[Itemized modification records]
______
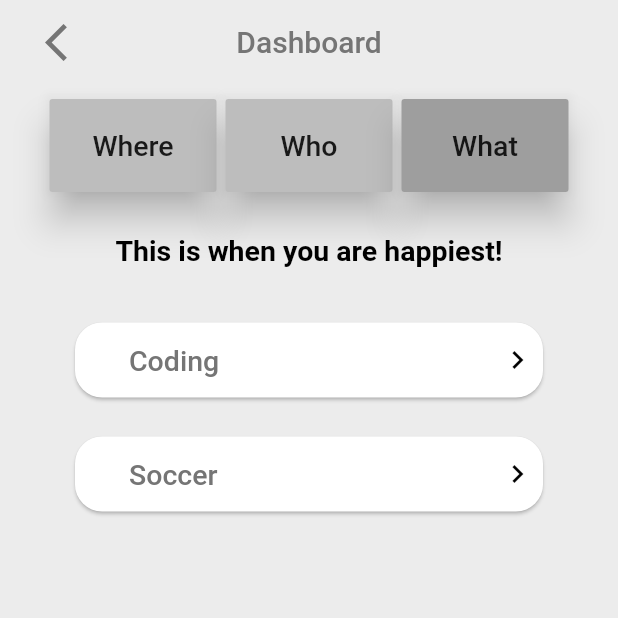
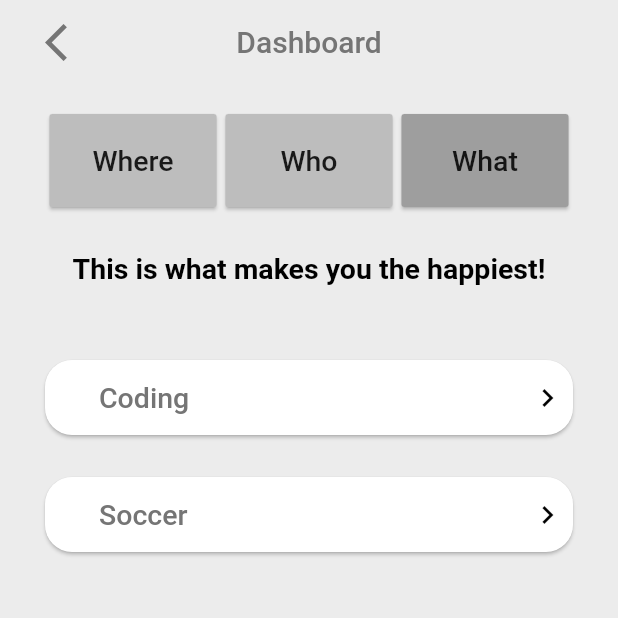
Before and after one commit to rprater/SmartJournal, a Flutter app: the Anylitics screen opened directly, after a tap on "Who", after a tap on "What", on a phone screen of 412 x 824 dp, the top half of it. Run offline on Flutter 3.47's test engine with Material 2 defaults, Android fonts, the phone set to English and light mode, and no system bars; our stand-ins replace sqflite; missing offline and left inert: demoji; accounts and stored records are empty.

Commit message:
fixed elevation and text

```diff
--- a/flutter_app/lib/screens/analytics.dart
+++ b/flutter_app/lib/screens/analytics.dart
@@ -66,14 +66,15 @@ class _AnyliticsState extends State<Anylitics> {
 
   Widget myCards() {
     String pickText() {
-      if (currentText == "Where") return "This is where you are happiest!";
+      if (currentText == "Where") return "This is where you are the happiest!";
       if (currentText == "Who") return "This is who makes you the happiest!";
-      return "This is when you are happiest!";
+      return "This is what makes you the happiest!";
     }
 
     Widget card(String text) {
       return Container(
-        margin: EdgeInsets.symmetric(vertical: 13),
+        margin: EdgeInsets.symmetric(vertical: 14),
+
         child: RaisedButton(
           padding: EdgeInsets.symmetric(vertical: 8.0),
           shape: RoundedRectangleBorder(
@@ -112,12 +113,6 @@ class _AnyliticsState extends State<Anylitics> {
       );
     }
 
-    Color pickColor() {
-      if (currentText == "Where") return Colors.white;
-      if (currentText == "Who") return Colors.grey.shade600;
-      return Colors.orange;
-    }
-
     Widget pickArbitraryCards() {
       if (currentText == "Where") {
         return Column(
@@ -135,17 +130,16 @@ class _AnyliticsState extends State<Anylitics> {
     }
 
     return Container(
-      margin: EdgeInsets.all(10.0),
-      padding: EdgeInsets.all(10.0),
-      child: Column(children: <Widget>[
+      child: Column(
+        children: <Widget>[
         Container(
-            margin: EdgeInsets.symmetric(vertical: 8.0),
+            margin: EdgeInsets.symmetric(vertical: 20.0),
             child: Text(pickText(),
                 style: TextStyle(
                   fontWeight: FontWeight.bold,
                   color: Colors.black,
                   fontSize: 19.0,
-                ))),
+          ))),
         Container(
           margin: EdgeInsets.symmetric(vertical: 16.0),
           child: pickArbitraryCards()
@@ -163,16 +157,15 @@ class _AnyliticsState extends State<Anylitics> {
 
     return Expanded(
         child: Container(
-            margin: EdgeInsets.symmetric(horizontal: 3),
+            margin: EdgeInsets.symmetric(horizontal: 3, vertical: 10),
             child: RaisedButton(
-                elevation: 10.0,
+                elevation: 1.0,
                 color: pickColor(),
                 hoverColor: Colors.grey.shade100,
                 hoverElevation: 2.0,
                 padding: EdgeInsets.symmetric(vertical: 20),
                 onPressed: () {
                   setState(() {
-                    print(placement + " clicked");
                     currentText = placement;
                   });
                 },
```
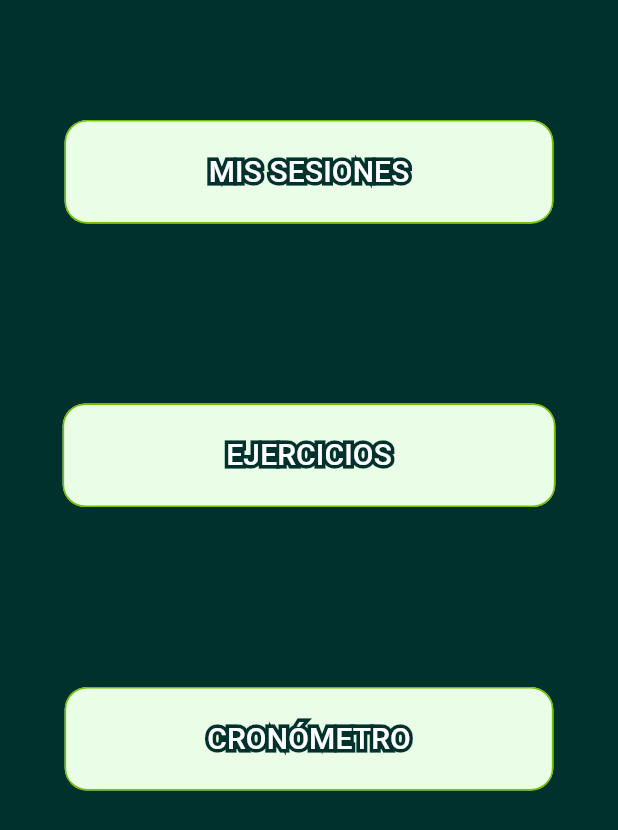
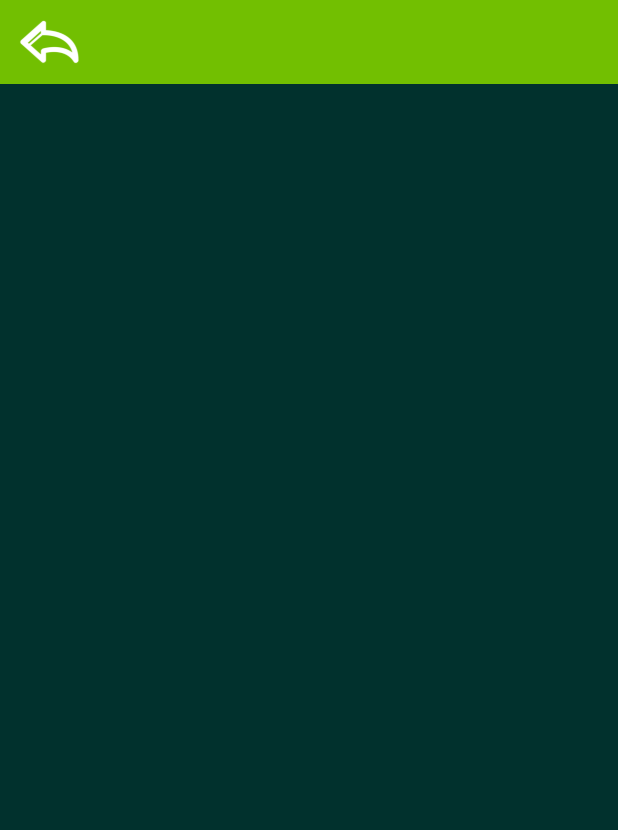
Before and after one commit to AlexMartin13/fitgoal_app, a Flutter app: the ExerciseMenu screen opened directly, after a tap on "MIS SESIONES", on a phone screen of 412 x 824 dp. Shown: the top 830 px of the screen. Run offline on Flutter 3.47's test engine with Material 3 defaults, Android fonts, the phone set to English and light mode, and no system bars; drawn by our look-alikes of stroke_text; our stand-ins replace carousel_slider.

Commit message:
Commit aux

```diff
--- a/lib/routes/routes.dart
+++ b/lib/routes/routes.dart
@@ -1,4 +1,4 @@
-import 'package:fitgoal_app/screens/exercice_info_screen.dart';
+
 import 'package:fitgoal_app/screens/screens.dart';
 import 'package:flutter/material.dart';
 
@@ -9,6 +9,7 @@ Map<String, WidgetBuilder> getApplicationRoutes() {
     'register': (BuildContext context) => SignUpScreen(),
     'recover': (BuildContext context) => ForgotPassword(),
     'exercices': (BuildContext context) => ExercisesScreen(),
-    'exercice': (BuildContext context) => ExerciceInfo()
+    'exercice': (BuildContext context) => ExerciceInfo(),
+    'sessions': (BuildContext context) => SessionsScreen(),
   };
 }
--- a/lib/screens/exercise_menu_screen.dart
+++ b/lib/screens/exercise_menu_screen.dart
@@ -42,7 +42,7 @@ class _ExerciseMenuState extends State<ExerciseMenu> {
         buttonVerticalPadding: 20,
         textSize: 20,
         function: () {
-          print(LoginService.token);
+          Navigator.pushNamed(context, 'sessions');
         });
   }
 
--- a/lib/screens/login_screen.dart
+++ b/lib/screens/login_screen.dart
@@ -58,11 +58,11 @@ class _LoginScreenState extends State<LoginScreen> {
 
             try {
               await loginService.signIn(credentials);
-              if (!mounted) return; // Agrega esta línea
+              if (!mounted) return;
               Navigator.of(context)
                   .pushNamedAndRemoveUntil('home', (route) => false);
             } catch (error) {
-              if (!mounted) return; // Agrega esta línea
+              if (!mounted) return;
               print("error: $error");
               showDialog(
                   context: context,
@@ -93,7 +93,7 @@ class _LoginScreenState extends State<LoginScreen> {
         textColor: Colors.white,
         textStrokeColor: Color.fromRGBO(1, 49, 45, 1),
         function: () {
-          Navigator.pushReplacementNamed(context, 'register');
+          Navigator.pushNamed(context, 'register');
         });
   }
 
--- a/lib/screens/screens.dart
+++ b/lib/screens/screens.dart
@@ -5,3 +5,5 @@ export 'package:fitgoal_app/screens/forgot_password.dart';
 export 'package:fitgoal_app/screens/exercise_menu_screen.dart';
 export 'package:fitgoal_app/screens/coach_screen.dart';
 export 'package:fitgoal_app/screens/exercises_list_screen.dart';
+export 'package:fitgoal_app/screens/exercice_info_screen.dart';
+export 'package:fitgoal_app/screens/sessions.dart';
--- /dev/null
+++ b/lib/screens/sessions.dart
@@ -0,0 +1,21 @@
+import 'package:fitgoal_app/widgets/appbar.dart';
+import 'package:flutter/material.dart';
+
+class SessionsScreen extends StatefulWidget {
+  const SessionsScreen({super.key});
+
+  @override
+  State<SessionsScreen> createState() => _SessionsScreenState();
+}
+
+class _SessionsScreenState extends State<SessionsScreen> {
+  @override
+  Widget build(BuildContext context) {
+    return Scaffold(
+      appBar: reducedAppBar(context),
+      body: Container(
+        color: const Color.fromRGBO(1, 49, 45, 1)
+      ),
+    );
+  }
+}
--- a/lib/services/login_service.dart
+++ b/lib/services/login_service.dart
@@ -21,6 +21,7 @@ class LoginService extends ChangeNotifier {
 
   signIn(Map<String, dynamic> data) async {
     final jsonData = await FitGoalProvider.postJsonData('api/auth/signin/user', data);
+    print('login');
     print(jsonData);
     user = LoggedUser.fromJson(json.decode(jsonData));
 
```
Also changed, not shown: lib/models/session.dart (added), lib/services/session_service.dart (added).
______
Your instructions: Pull every line that holds the string "Anylitics" out of the records.

Final answer:
Before and after one commit to rprater/SmartJournal, a Flutter app: the Anylitics screen opened directly, after a tap on "Who", after a tap on "What", on a phone screen of 412 x 824 dp, the top half of it. Run offline on Flutter 3.47's test engine with Material 2 defaults, Android fonts, the phone set to English and light mode, and no system bars; our stand-ins replace sqflite; missing offline and left inert: demoji; accounts and stored records are empty.
@@ -66,14 +66,15 @@ class _AnyliticsState extends State<Anylitics> {
@@ -112,12 +113,6 @@ class _AnyliticsState extends State<Anylitics> {
@@ -135,17 +130,16 @@ class _AnyliticsState extends State<Anylitics> {
@@ -163,16 +157,15 @@ class _AnyliticsState extends State<Anylitics> {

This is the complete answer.